I'm a professional photographer and retoucher and I'm looking to build the best Photoshop machine I can. I may spend 6 to 10 hours a day on the computer moving files from Lightroom to Photoshop major retouching to storage. The return on investment is worth it to me.
I have done tons of research on this build but I still have a couple questions that I can't get answers for.
My theoretical built is:
I am okay with the Seagate drives running at 3 GB; even though I would have preferred 6 GB and have looked into an Adaptec controller. But I don't think their six series 6805 will work with the X 79 chipset partly because of uFCI. I may wait to see what their seven series is compatible with when it's released later this month. I have trouble spending almost $700 on a controller just to get all the drives running at a theoretical 6 GB spin rate.

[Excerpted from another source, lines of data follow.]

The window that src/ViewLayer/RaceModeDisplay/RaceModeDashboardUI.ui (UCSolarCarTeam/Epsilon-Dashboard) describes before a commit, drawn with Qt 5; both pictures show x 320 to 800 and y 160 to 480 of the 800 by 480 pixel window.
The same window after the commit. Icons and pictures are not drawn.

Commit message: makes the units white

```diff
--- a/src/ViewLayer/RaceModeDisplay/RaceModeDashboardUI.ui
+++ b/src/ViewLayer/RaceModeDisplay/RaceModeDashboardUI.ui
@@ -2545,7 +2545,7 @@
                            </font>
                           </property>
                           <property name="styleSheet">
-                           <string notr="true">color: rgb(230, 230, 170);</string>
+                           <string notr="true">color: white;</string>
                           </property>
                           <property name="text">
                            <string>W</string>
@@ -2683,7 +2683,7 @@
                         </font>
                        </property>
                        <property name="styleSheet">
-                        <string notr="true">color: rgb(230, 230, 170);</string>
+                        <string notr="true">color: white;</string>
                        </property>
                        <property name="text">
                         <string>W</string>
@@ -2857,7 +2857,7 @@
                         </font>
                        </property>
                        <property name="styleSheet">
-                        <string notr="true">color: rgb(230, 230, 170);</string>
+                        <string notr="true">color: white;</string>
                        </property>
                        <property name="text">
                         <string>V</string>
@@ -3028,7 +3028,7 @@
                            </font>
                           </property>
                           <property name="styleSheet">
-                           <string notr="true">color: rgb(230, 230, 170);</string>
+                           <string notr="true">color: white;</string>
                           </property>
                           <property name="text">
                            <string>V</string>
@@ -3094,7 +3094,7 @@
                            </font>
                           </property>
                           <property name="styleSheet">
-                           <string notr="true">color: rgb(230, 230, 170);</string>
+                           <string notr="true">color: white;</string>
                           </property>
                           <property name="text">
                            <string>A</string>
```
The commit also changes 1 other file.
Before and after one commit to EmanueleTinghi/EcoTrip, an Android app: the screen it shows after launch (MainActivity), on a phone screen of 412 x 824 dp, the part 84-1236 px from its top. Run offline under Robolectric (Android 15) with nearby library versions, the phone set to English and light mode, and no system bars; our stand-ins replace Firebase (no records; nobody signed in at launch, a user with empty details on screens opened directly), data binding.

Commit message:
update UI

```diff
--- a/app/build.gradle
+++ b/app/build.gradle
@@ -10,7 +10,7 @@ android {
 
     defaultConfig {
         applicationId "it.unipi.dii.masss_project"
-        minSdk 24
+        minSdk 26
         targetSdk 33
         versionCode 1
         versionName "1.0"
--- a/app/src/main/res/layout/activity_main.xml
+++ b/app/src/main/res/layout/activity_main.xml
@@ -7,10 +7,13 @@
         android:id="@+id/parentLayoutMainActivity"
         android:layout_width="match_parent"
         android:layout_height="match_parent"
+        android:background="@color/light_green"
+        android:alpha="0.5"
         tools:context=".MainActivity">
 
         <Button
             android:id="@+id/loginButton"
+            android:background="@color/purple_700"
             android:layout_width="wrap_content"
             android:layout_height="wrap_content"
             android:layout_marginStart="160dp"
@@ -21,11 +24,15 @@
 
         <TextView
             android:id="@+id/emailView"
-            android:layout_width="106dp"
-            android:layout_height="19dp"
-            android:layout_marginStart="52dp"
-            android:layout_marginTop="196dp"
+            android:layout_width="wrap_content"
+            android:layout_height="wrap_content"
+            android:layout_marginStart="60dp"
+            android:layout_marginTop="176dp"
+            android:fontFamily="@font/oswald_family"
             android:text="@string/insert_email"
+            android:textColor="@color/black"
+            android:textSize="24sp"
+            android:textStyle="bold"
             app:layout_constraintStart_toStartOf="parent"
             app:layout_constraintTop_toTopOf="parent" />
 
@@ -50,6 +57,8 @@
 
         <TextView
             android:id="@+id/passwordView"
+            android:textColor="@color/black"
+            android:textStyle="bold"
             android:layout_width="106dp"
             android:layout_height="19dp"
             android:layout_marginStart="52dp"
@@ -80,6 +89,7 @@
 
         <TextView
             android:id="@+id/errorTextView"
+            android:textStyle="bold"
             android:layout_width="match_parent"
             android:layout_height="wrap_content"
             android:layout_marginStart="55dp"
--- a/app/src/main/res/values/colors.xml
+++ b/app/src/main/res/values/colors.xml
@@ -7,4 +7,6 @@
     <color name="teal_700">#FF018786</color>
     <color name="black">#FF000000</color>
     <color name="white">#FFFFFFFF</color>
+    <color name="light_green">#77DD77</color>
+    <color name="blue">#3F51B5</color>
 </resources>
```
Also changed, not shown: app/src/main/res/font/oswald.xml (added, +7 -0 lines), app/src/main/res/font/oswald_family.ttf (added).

But I really want the three SSD drives to run at 6 GB. I believe the two Intel controller connections will work fine. But that leaves me with running the boot drive on the Marvell 88SE9128 (I am OK if it really runs at 5Gb because of some bandwidth issues). But I need to know that it will run a boot SSD drive with trim x79 and that I can use it for the DVD/RW.
The most important drives to me are the scratch and the drive that Photoshop saves to. This Marvell thing has me very confused. There is so much conflicting information out there.
Thanks for your help.
I have never used the Marvell ports for a boot drive, some people report you can. I do use them with simple storage drives. Given what I have seen, the problem with the Marvell ports for a boot drive were either due to the Marvell driver, or user error. TRIM on the Marvell chipset and driver? A big unknown.
To install Windows on a drive on the Marvell ports, you must install a driver for it when you can during the installation. The Marvell driver has improved, and Intel supplies the so called "F6 Floppy" driver files that are used during the installation. They are put on a USB flash drive of course, not a floppy, and no need to make the flash drive bootable. You must remove that flash drive when the PC reboots during the installation. You can also use the native Windows 7 AHCI driver, msahci, which I find works well with the Marvell chipset.
I have seen cautions in some mother board manuals that you can not use Optical drives on the Marvell ports, but not always. I'm sure the Intel manual would have that information. I imagine that again that is a driver issue.
Regarding the Seagate "6Gb/s" HDDs, there is not one so called SATA 6Gb/s HDD on this planet that operates even beyond SATA 3Gb/s speed. Yes SATA II, 3Gb/s. My SATA III HDD did not surpass SATA 1.5Gb/s speeds (150MB/s) for sequential reads. It was about 20MB/s faster than my SATA II HDDs, all 7200 RPM 3.5" drives. SATA III HDDs are a marketing fraud IMO, do not waste your SATA III ports on those HDDs. Doesn't matter if they are in RAID, each drive is connected individually, and is not made faster due to RAID, it is the sum of drives working together that provide the final data rate.
Here is an AS SSD bench on one of my HDDs:
Impressive? Or embarrassing?
If you get lucky, someone will have done what you want to know works on your board. Otherwise, it is an experiment.